Data extracts:
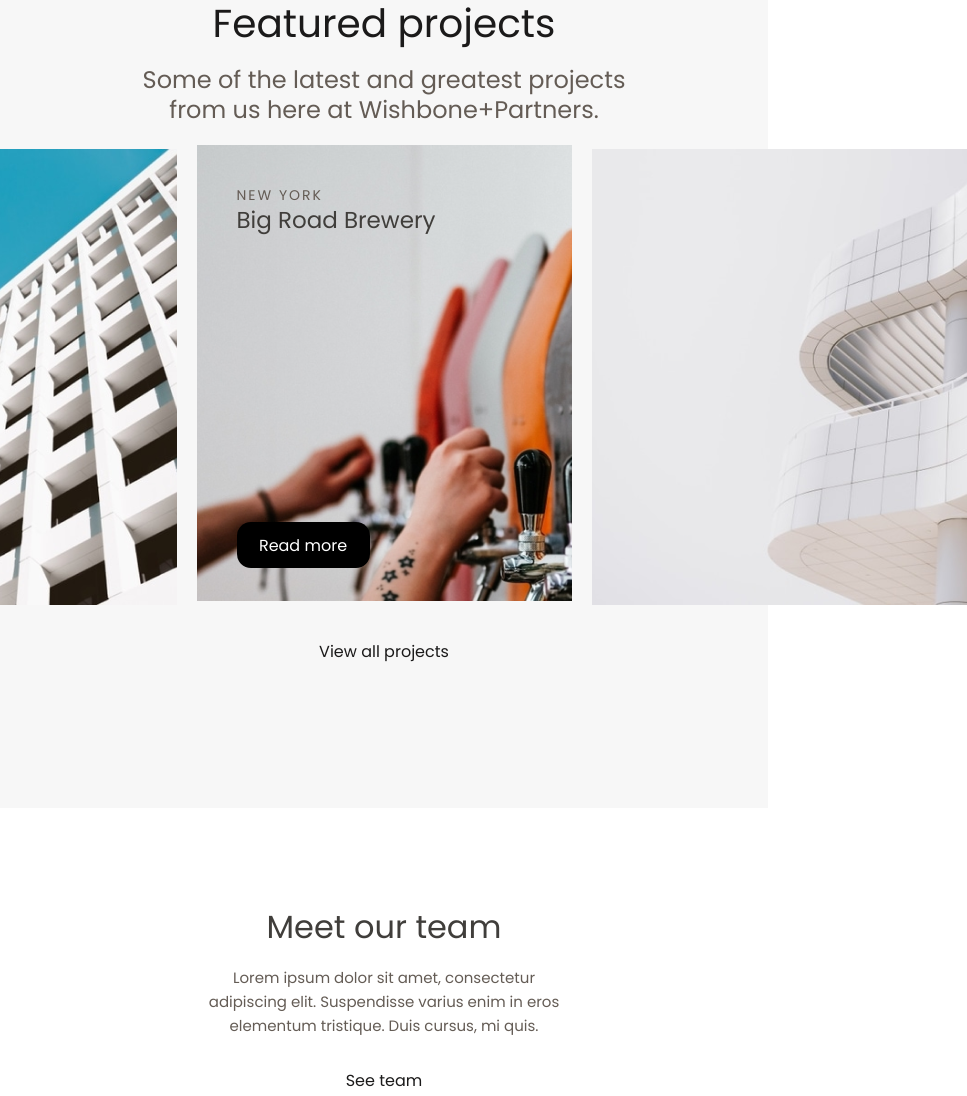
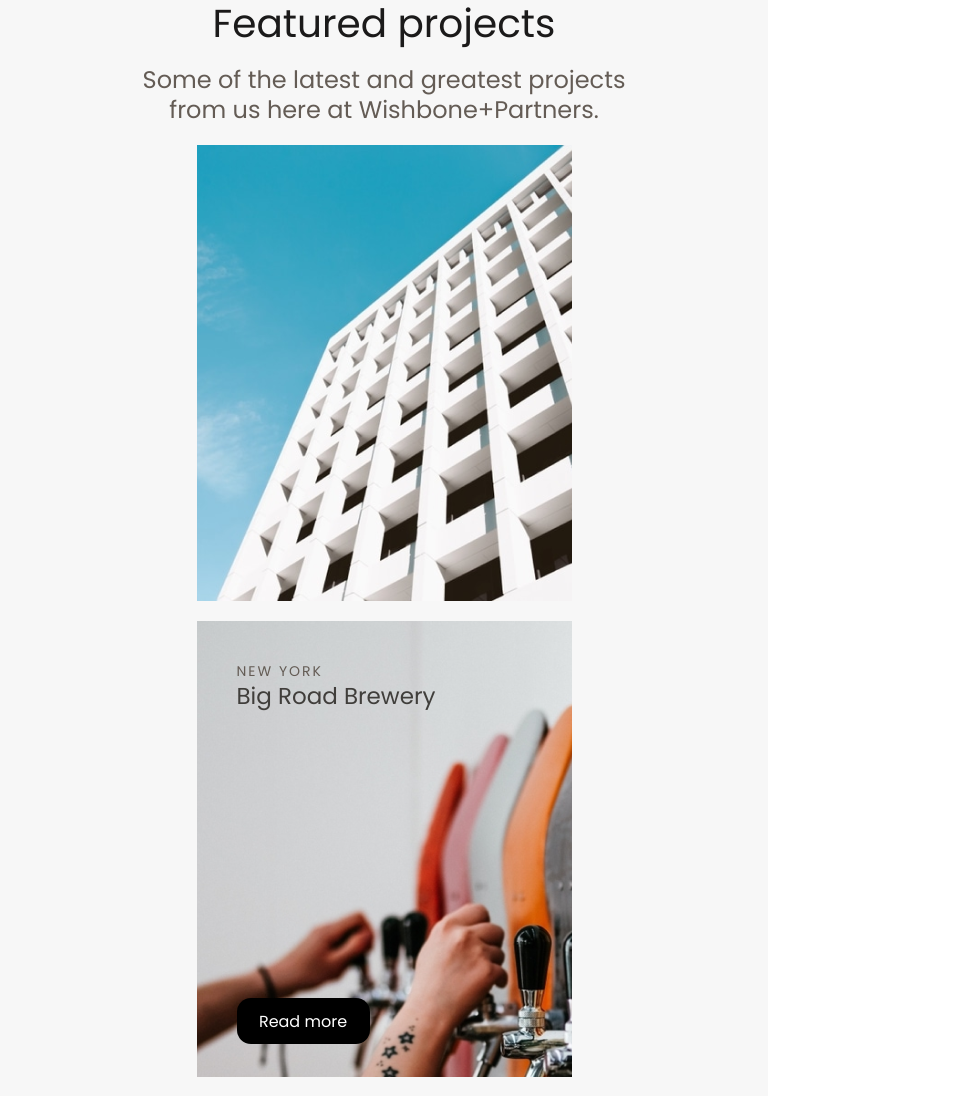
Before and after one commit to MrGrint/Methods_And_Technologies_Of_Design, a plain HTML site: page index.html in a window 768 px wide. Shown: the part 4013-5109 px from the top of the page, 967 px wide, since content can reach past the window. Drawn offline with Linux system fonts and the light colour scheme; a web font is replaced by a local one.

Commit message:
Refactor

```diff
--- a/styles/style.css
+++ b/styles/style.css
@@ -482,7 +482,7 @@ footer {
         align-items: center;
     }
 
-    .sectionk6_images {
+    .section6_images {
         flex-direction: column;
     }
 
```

What to do: Copy out, from the records above, every line that holds the string "styles".

Answer below:
--- a/styles/style.css
+++ b/styles/style.css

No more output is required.